The S.A.I.D. principle (Specific Adaptation to Imposed Demands), explains that a certain exercise or type of training produces adaptations specific to the activity performed and only in the muscles (and energy systems) that are stressed by the activity. For example, running produces favorable adaptations in the leg muscles and the cardio-vascular system. However, the muscles and systems not stressed show no adaptation; so even heroic amounts of running will produce no favorable changes in, say, the arms.
It would follow then that activities such as casual reading on certain subjects would provide a knowledge base (however lack-luster) on various subjects and “exercise” the brain in that area of interest.
Even heroic amounts of casual reading, alone, will not spread to the ability to think like an entrepreneur. It is the Specific nature of significant entrepreneurial study (Imposing Demands) that is necessary to develop the entrepreneurial mindset.

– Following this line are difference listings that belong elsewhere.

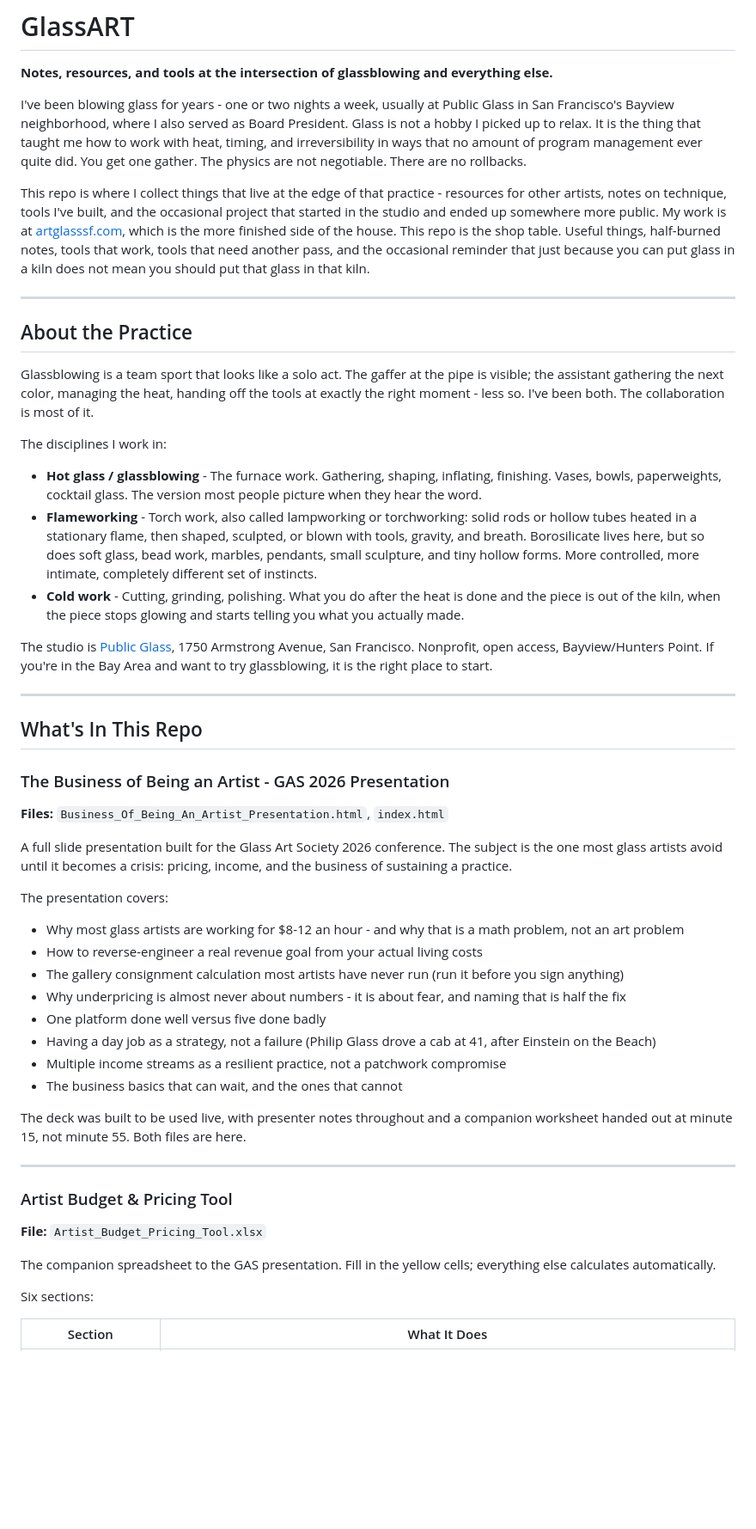
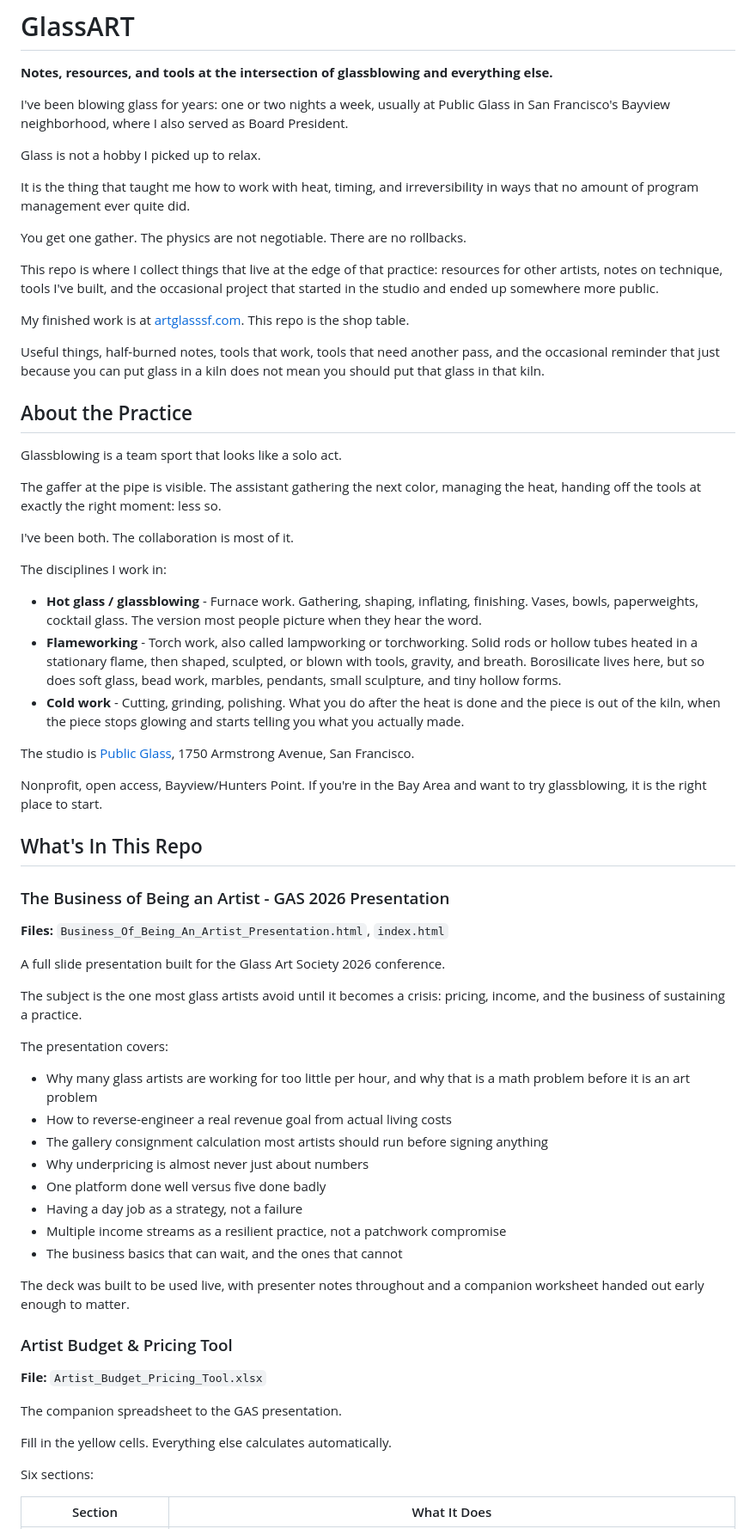
Before and after one commit to ChefPlex/GlassART, a Markdown page: README.md, the part around one of its changes. Shown at 86% size. Drawn GitHub-style; blank space fills up the shorter version.

```diff
--- a/README.md
+++ b/README.md
@@ -2,25 +2,37 @@
 
 **Notes, resources, and tools at the intersection of glassblowing and everything else.**
 
-I've been blowing glass for years - one or two nights a week, usually at Public Glass in San Francisco's Bayview neighborhood, where I also served as Board President. Glass is not a hobby I picked up to relax. It is the thing that taught me how to work with heat, timing, and irreversibility in ways that no amount of program management ever quite did. You get one gather. The physics are not negotiable. There are no rollbacks.
+I've been blowing glass for years: one or two nights a week, usually at Public Glass in San Francisco's Bayview neighborhood, where I also served as Board President.
 
-This repo is where I collect things that live at the edge of that practice - resources for other artists, notes on technique, tools I've built, and the occasional project that started in the studio and ended up somewhere more public. My work is at [artglasssf.com](https://www.artglasssf.com), which is the more finished side of the house. This repo is the shop table. Useful things, half-burned notes, tools that work, tools that need another pass, and the occasional reminder that just because you can put glass in a kiln does not mean you should put that glass in that kiln.
+Glass is not a hobby I picked up to relax.
 
----
+It is the thing that taught me how to work with heat, timing, and irreversibility in ways that no amount of program management ever quite did.
+
+You get one gather. The physics are not negotiable. There are no rollbacks.
+
+This repo is where I collect things that live at the edge of that practice: resources for other artists, notes on technique, tools I've built, and the occasional project that started in the studio and ended up somewhere more public.
+
+My finished work is at [artglasssf.com](https://www.artglasssf.com). This repo is the shop table.
+
+Useful things, half-burned notes, tools that work, tools that need another pass, and the occasional reminder that just because you can put glass in a kiln does not mean you should put that glass in that kiln.
 
 ## About the Practice
 
-Glassblowing is a team sport that looks like a solo act. The gaffer at the pipe is visible; the assistant gathering the next color, managing the heat, handing off the tools at exactly the right moment - less so. I've been both. The collaboration is most of it.
+Glassblowing is a team sport that looks like a solo act.
+
+The gaffer at the pipe is visible. The assistant gathering the next color, managing the heat, handing off the tools at exactly the right moment: less so.
+
+I've been both. The collaboration is most of it.
 
 The disciplines I work in:
 
-- **Hot glass / glassblowing** - The furnace work. Gathering, shaping, inflating, finishing. Vases, bowls, paperweights, cocktail glass. The version most people picture when they hear the word.
-- **Flameworking** - Torch work, also called lampworking or torchworking: solid rods or hollow tubes heated in a stationary flame, then shaped, sculpted, or blown with tools, gravity, and breath. Borosilicate lives here, but so does soft glass, bead work, marbles, pendants, small sculpture, and tiny hollow forms. More controlled, more intimate, completely different set of instincts.
+- **Hot glass / glassblowing** - Furnace work. Gathering, shaping, inflating, finishing. Vases, bowls, paperweights, cocktail glass. The version most people picture when they hear the word.
+- **Flameworking** - Torch work, also called lampworking or torchworking. Solid rods or hollow tubes heated in a stationary flame, then shaped, sculpted, or blown with tools, gravity, and breath. Borosilicate lives here, but so does soft glass, bead work, marbles, pendants, small sculpture, and tiny hollow forms.
 - **Cold work** - Cutting, grinding, polishing. What you do after the heat is done and the piece is out of the kiln, when the piece stops glowing and starts telling you what you actually made.
 
-The studio is [Public Glass](https://www.publicglass.org), 1750 Armstrong Avenue, San Francisco. Nonprofit, open access, Bayview/Hunters Point. If you're in the Bay Area and want to try glassblowing, it is the right place to start.
+The studio is [Public Glass](https://www.publicglass.org), 1750 Armstrong Avenue, San Francisco.
 
----
+Nonprofit, open access, Bayview/Hunters Point. If you're in the Bay Area and want to try glassblowing, it is the right place to start.
 
 ## What's In This Repo
 
@@ -28,28 +40,30 @@ The studio is [Public Glass](https://www.publicglass.org), 1750 Armstrong Avenue
 
 **Files:** `Business_Of_Being_An_Artist_Presentation.html`, `index.html`
 
-A full slide presentation built for the Glass Art Society 2026 conference. The subject is the one most glass artists avoid until it becomes a crisis: pricing, income, and the business of sustaining a practice.
+A full slide presentation built for the Glass Art Society 2026 conference.
+
+The subject is the one most glass artists avoid until it becomes a crisis: pricing, income, and the business of sustaining a practice.
 
 The presentation covers:
 
-- Why most glass artists are working for $8-12 an hour - and why that is a math problem, not an art problem
-- How to reverse-engineer a real revenue goal from your actual living costs
-- The gallery consignment calculation most artists have never run (run it before you sign anything)
-- Why underpricing is almost never about numbers - it is about fear, and naming that is half the fix
+- Why many glass artists are working for too little per hour, and why that is a math problem before it is an art problem
+- How to reverse-engineer a real revenue goal from actual living costs
+- The gallery consignment calculation most artists should run before signing anything
+- Why underpricing is almost never just about numbers
 - One platform done well versus five done badly
-- Having a day job as a strategy, not a failure (Philip Glass drove a cab at 41, after Einstein on the Beach)
+- Having a day job as a strategy, not a failure
 - Multiple income streams as a resilient practice, not a patchwork compromise
 - The business basics that can wait, and the ones that cannot
 
-The deck was built to be used live, with presenter notes throughout and a companion worksheet handed out at minute 15, not minute 55. Both files are here.
-
----
+The deck was built to be used live, with presenter notes throughout and a companion worksheet handed out early enough to matter.
 
 ### Artist Budget & Pricing Tool
 
 **File:** `Artist_Budget_Pricing_Tool.xlsx`
 
-The companion spreadsheet to the GAS presentation. Fill in the yellow cells; everything else calculates automatically.
+The companion spreadsheet to the GAS presentation.
+
+Fill in the yellow cells. Everything else calculates automatically.
 
 Six sections:
 
```
Also changed, not shown: other parts of README.md (+25 -35 lines).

Bottom line: the SAID Principle demands that effective training for climbing must target your body in ways very similar to climbing (e.g. in body position, muscles used, energy systems trained, etc).
Bottom line: the SAID Principle demands that effective training for entrepreneurs must target your mind in ways very similar to the way entrepreneurs think. This will result in having acquired the tools and trouble-shooting guide of an entrepreneur.
In The End…
In the end, you must make a philosophical choice whether you want to specialize–and, therefore, excel–in one of the climbing “sub-sports,” or become a moderately successful all-around climber. Certainly, there is equal merit and reward in both approaches.
Certainly, there is equal merit and reward in these various approaches.
(Reference: The Human Machine – http://humanmachine.wordpress.com)
Again, this principle also discusses the fact that in order for a change to occur an external stressor is required. Presumably we want change for the better, so it does matter what external forces we allow to impact us, change for the sake of change can be dangerous so let’s start by calibrating our thoughts to pro-survival, optimum conditions in life and business.
Featured Image courtesy of David Castillo Dominici at FreeDigitalPhotos.net